Stored items from a collection:
=== Section Start ===
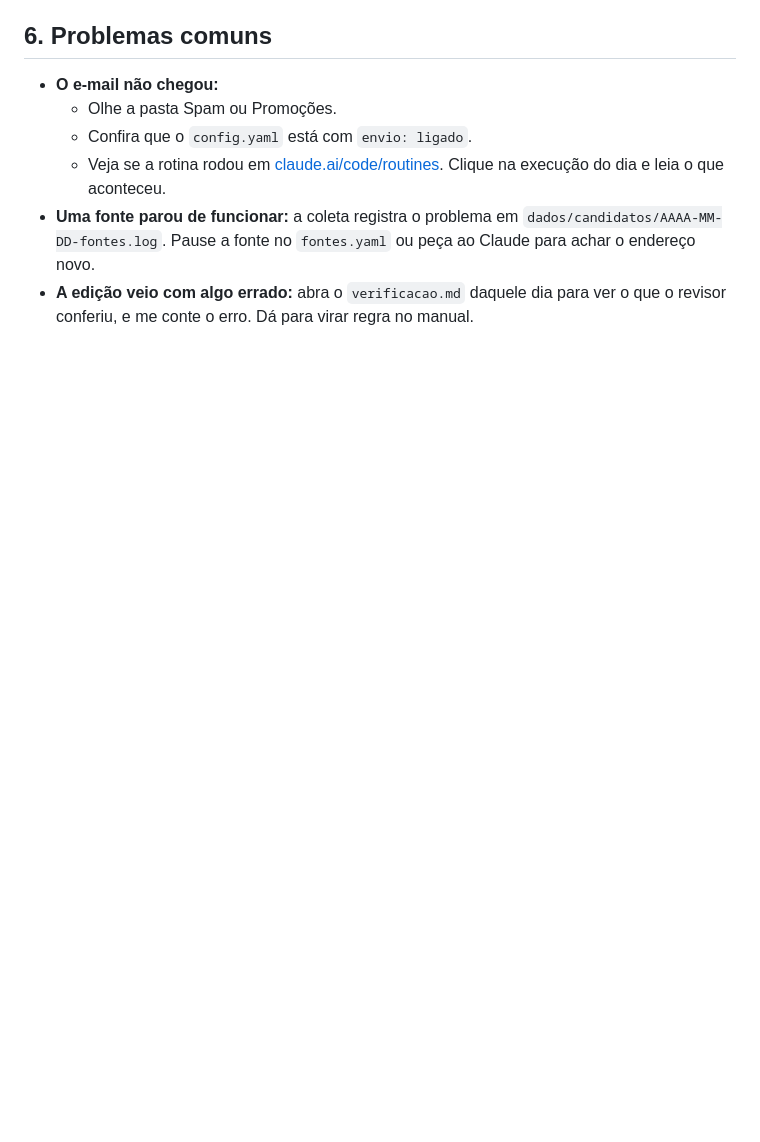
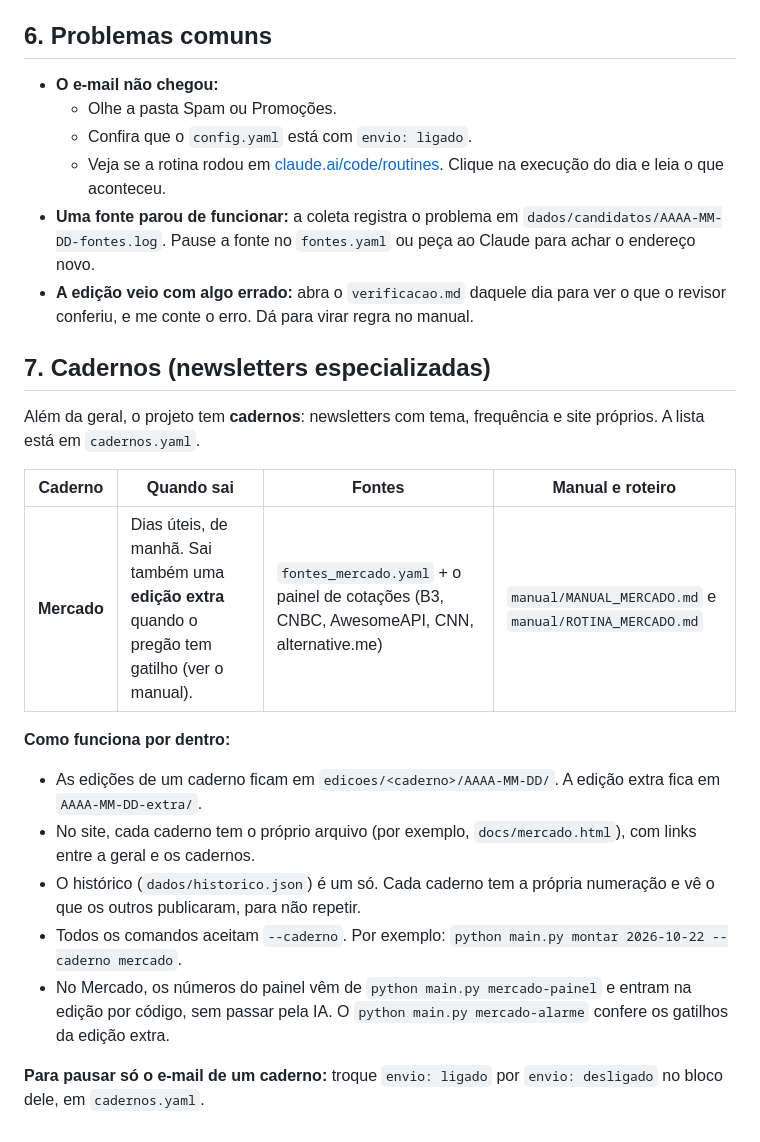
Before and after one commit to renatomanzini/InteligenciaPragmatica, a Markdown page: README.md, the part around the change. Drawn GitHub-style; blank space fills up the shorter version.

Commit message:
README e plano: cadernos e o caderno Mercado
Co-Authored-By: Claude Opus 5.5 <noreply@anthropic.com>

```diff
--- a/README.md
+++ b/README.md
@@ -90,3 +90,19 @@ Está tudo montado. Esta seção serve para você saber onde fica cada peça e c
   - Veja se a rotina rodou em [claude.ai/code/routines](https://claude.ai/code/routines). Clique na execução do dia e leia o que aconteceu.
 - **Uma fonte parou de funcionar:** a coleta registra o problema em `dados/candidatos/AAAA-MM-DD-fontes.log`. Pause a fonte no `fontes.yaml` ou peça ao Claude para achar o endereço novo.
 - **A edição veio com algo errado:** abra o `verificacao.md` daquele dia para ver o que o revisor conferiu, e me conte o erro. Dá para virar regra no manual.
+
+## 7. Cadernos (newsletters especializadas)
+Além da geral, o projeto tem **cadernos**: newsletters com tema, frequência e site próprios. A lista está em `cadernos.yaml`.
+
+| Caderno | Quando sai | Fontes | Manual e roteiro |
+|---|---|---|---|
+| **Mercado** | Dias úteis, de manhã. Sai também uma **edição extra** quando o pregão tem gatilho (ver o manual). | `fontes_mercado.yaml` + o painel de cotações (B3, CNBC, AwesomeAPI, CNN, alternative.me) | `manual/MANUAL_MERCADO.md` e `manual/ROTINA_MERCADO.md` |
+
+**Como funciona por dentro:**
+- As edições de um caderno ficam em `edicoes/<caderno>/AAAA-MM-DD/`. A edição extra fica em `AAAA-MM-DD-extra/`.
+- No site, cada caderno tem o próprio arquivo (por exemplo, `docs/mercado.html`), com links entre a geral e os cadernos.
+- O histórico (`dados/historico.json`) é um só. Cada caderno tem a própria numeração e vê o que os outros publicaram, para não repetir.
+- Todos os comandos aceitam `--caderno`. Por exemplo: `python main.py montar 2026-10-22 --caderno mercado`.
+- No Mercado, os números do painel vêm de `python main.py mercado-painel` e entram na edição por código, sem passar pela IA. O `python main.py mercado-alarme` confere os gatilhos da edição extra.
+
+**Para pausar só o e-mail de um caderno:** troque `envio: ligado` por `envio: desligado` no bloco dele, em `cadernos.yaml`.
```
Also changed, not shown: PLANO.md (+6 -0 lines).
=== Section End ===
Task: Repeat the entries above exactly and skip the images.

Answer space:
Before and after one commit to renatomanzini/InteligenciaPragmatica, a Markdown page: README.md, the part around the change. Drawn GitHub-style; blank space fills up the shorter version.

Commit message:
README e plano: cadernos e o caderno Mercado
Co-Authored-By: Claude Opus 5.5 <noreply@anthropic.com>

```diff
--- a/README.md
+++ b/README.md
@@ -90,3 +90,19 @@ Está tudo montado. Esta seção serve para você saber onde fica cada peça e c
   - Veja se a rotina rodou em [claude.ai/code/routines](https://claude.ai/code/routines). Clique na execução do dia e leia o que aconteceu.
 - **Uma fonte parou de funcionar:** a coleta registra o problema em `dados/candidatos/AAAA-MM-DD-fontes.log`. Pause a fonte no `fontes.yaml` ou peça ao Claude para achar o endereço novo.
 - **A edição veio com algo errado:** abra o `verificacao.md` daquele dia para ver o que o revisor conferiu, e me conte o erro. Dá para virar regra no manual.
+
+## 7. Cadernos (newsletters especializadas)
+Além da geral, o projeto tem **cadernos**: newsletters com tema, frequência e site próprios. A lista está em `cadernos.yaml`.
+
+| Caderno | Quando sai | Fontes | Manual e roteiro |
+|---|---|---|---|
+| **Mercado** | Dias úteis, de manhã. Sai também uma **edição extra** quando o pregão tem gatilho (ver o manual). | `fontes_mercado.yaml` + o painel de cotações (B3, CNBC, AwesomeAPI, CNN, alternative.me) | `manual/MANUAL_MERCADO.md` e `manual/ROTINA_MERCADO.md` |
+
+**Como funciona por dentro:**
+- As edições de um caderno ficam em `edicoes/<caderno>/AAAA-MM-DD/`. A edição extra fica em `AAAA-MM-DD-extra/`.
+- No site, cada caderno tem o próprio arquivo (por exemplo, `docs/mercado.html`), com links entre a geral e os cadernos.
+- O histórico (`dados/historico.json`) é um só. Cada caderno tem a própria numeração e vê o que os outros publicaram, para não repetir.
+- Todos os comandos aceitam `--caderno`. Por exemplo: `python main.py montar 2026-10-22 --caderno mercado`.
+- No Mercado, os números do painel vêm de `python main.py mercado-painel` e entram na edição por código, sem passar pela IA. O `python main.py mercado-alarme` confere os gatilhos da edição extra.
+
+**Para pausar só o e-mail de um caderno:** troque `envio: ligado` por `envio: desligado` no bloco dele, em `cadernos.yaml`.
```
Also changed, not shown: PLANO.md (+6 -0 lines).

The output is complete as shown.